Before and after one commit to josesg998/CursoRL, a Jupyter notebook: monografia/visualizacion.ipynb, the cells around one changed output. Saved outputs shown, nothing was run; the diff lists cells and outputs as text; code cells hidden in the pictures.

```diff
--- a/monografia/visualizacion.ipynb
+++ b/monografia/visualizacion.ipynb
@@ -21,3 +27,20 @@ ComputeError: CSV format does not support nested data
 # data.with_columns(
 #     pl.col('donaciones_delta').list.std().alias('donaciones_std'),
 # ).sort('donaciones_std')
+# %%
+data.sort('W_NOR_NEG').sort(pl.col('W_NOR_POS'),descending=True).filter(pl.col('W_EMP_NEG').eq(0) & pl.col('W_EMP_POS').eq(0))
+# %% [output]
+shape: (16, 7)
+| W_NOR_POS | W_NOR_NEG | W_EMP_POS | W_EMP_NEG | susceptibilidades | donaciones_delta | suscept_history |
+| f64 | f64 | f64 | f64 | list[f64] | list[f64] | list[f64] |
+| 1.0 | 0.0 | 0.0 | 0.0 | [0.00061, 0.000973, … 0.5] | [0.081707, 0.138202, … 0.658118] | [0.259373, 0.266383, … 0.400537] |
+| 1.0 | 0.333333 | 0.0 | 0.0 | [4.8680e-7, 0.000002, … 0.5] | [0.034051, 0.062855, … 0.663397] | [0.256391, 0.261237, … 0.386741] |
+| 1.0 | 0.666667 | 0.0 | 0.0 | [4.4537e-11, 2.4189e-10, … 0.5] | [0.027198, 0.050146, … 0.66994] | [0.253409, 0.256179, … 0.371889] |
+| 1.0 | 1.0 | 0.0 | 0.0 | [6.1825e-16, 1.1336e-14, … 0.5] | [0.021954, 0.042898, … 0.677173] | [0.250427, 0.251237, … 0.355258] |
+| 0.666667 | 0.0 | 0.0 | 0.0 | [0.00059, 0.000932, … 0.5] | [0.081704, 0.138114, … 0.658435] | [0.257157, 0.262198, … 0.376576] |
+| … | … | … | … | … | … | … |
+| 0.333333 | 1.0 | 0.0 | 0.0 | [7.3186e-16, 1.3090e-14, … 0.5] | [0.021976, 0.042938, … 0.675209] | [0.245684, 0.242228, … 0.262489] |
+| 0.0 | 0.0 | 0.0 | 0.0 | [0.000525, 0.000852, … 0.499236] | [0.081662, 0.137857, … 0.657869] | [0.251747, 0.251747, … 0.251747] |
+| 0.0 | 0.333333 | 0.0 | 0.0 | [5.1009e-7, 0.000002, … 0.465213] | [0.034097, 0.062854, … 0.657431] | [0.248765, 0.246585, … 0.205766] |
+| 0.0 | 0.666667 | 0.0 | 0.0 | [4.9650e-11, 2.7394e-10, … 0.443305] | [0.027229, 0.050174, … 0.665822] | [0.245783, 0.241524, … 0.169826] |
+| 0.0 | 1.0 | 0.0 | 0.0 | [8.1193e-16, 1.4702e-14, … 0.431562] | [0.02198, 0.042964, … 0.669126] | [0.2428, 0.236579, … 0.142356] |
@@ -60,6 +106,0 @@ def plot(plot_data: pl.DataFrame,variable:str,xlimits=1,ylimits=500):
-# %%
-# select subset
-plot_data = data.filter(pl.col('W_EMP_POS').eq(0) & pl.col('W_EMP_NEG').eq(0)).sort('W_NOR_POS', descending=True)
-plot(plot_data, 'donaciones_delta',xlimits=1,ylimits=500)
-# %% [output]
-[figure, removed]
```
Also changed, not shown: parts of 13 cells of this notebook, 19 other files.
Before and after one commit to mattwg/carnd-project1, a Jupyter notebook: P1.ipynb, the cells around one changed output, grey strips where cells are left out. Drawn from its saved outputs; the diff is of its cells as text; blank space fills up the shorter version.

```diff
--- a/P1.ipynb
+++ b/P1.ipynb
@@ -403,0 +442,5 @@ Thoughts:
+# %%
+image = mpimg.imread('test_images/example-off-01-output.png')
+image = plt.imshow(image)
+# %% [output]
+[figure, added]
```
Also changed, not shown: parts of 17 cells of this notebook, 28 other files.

What the exercise asks
Copy from the entries above each line in which the string "sort" can be found.

Exercise solution
 # ).sort('donaciones_std')
+data.sort('W_NOR_NEG').sort(pl.col('W_NOR_POS'),descending=True).filter(pl.col('W_EMP_NEG').eq(0) & pl.col('W_EMP_POS').eq(0))
-plot_data = data.filter(pl.col('W_EMP_POS').eq(0) & pl.col('W_EMP_NEG').eq(0)).sort('W_NOR_POS', descending=True)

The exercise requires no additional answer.